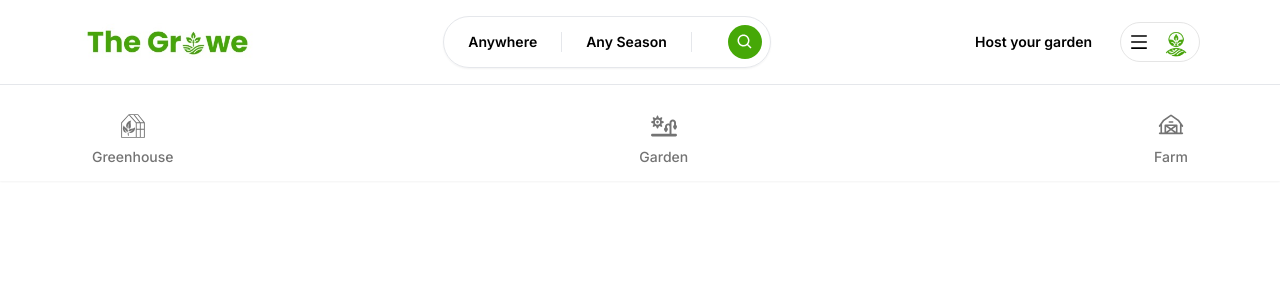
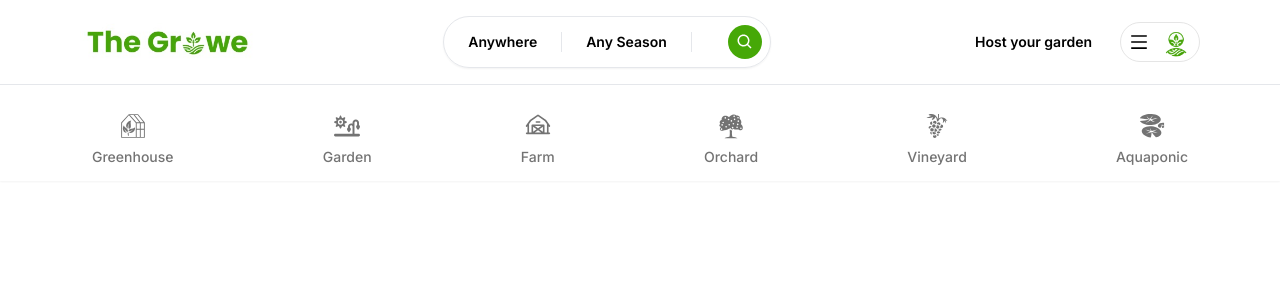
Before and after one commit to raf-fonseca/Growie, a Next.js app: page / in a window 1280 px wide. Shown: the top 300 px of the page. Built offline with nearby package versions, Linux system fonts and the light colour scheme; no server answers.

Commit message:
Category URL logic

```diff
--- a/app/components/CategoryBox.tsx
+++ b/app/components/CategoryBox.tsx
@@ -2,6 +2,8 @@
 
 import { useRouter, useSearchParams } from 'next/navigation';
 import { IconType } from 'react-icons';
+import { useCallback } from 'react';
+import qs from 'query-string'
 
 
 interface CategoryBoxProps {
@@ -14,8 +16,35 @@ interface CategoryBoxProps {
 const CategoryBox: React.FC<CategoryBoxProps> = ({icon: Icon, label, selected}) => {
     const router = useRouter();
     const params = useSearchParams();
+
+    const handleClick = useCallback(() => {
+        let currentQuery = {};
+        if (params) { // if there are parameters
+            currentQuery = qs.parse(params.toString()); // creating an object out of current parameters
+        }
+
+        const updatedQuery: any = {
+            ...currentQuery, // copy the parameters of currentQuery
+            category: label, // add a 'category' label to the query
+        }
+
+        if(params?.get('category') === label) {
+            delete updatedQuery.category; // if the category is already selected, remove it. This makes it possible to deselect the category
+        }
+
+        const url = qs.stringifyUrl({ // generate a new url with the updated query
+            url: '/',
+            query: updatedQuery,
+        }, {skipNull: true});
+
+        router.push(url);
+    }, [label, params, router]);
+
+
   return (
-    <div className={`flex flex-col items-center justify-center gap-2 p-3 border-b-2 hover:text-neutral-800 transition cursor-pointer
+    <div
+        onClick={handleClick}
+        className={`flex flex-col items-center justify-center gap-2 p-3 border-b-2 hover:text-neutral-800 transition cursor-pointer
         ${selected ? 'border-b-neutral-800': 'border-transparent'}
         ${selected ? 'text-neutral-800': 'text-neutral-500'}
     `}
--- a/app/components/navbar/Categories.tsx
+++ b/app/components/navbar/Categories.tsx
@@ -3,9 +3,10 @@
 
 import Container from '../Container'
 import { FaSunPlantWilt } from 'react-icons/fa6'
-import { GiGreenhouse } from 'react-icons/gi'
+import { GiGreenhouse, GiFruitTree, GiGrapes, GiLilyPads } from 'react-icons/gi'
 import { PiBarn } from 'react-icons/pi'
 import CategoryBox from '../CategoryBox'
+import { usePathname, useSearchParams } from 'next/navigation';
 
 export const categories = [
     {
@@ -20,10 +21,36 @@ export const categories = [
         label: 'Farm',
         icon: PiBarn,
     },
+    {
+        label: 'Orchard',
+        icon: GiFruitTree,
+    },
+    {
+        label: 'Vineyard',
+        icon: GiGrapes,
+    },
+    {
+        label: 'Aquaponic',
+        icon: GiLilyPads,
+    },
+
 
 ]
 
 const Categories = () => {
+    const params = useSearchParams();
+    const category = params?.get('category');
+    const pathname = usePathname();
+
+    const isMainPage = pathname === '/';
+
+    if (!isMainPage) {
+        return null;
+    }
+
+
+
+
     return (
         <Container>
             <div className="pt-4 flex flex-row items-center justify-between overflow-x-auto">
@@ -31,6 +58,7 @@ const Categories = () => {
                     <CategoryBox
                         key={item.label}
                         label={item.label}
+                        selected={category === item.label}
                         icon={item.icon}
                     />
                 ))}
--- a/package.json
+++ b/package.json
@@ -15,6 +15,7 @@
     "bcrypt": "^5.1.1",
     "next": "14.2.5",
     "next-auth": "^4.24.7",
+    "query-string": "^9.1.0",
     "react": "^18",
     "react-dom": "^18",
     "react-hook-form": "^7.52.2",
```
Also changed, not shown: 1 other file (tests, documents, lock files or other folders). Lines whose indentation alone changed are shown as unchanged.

* * *

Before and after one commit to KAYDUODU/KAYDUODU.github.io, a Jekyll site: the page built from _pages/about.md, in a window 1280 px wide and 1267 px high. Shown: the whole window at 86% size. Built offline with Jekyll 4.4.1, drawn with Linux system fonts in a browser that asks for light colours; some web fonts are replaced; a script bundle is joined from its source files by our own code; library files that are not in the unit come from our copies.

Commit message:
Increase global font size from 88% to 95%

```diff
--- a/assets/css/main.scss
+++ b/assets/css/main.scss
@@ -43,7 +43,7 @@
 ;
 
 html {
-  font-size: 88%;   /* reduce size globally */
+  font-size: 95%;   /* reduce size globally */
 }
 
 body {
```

GOAL OF THE EXERCISE: State how many lines above contain the word "transition", and nothing more.

SOLUTION FOR THIS TASK: 2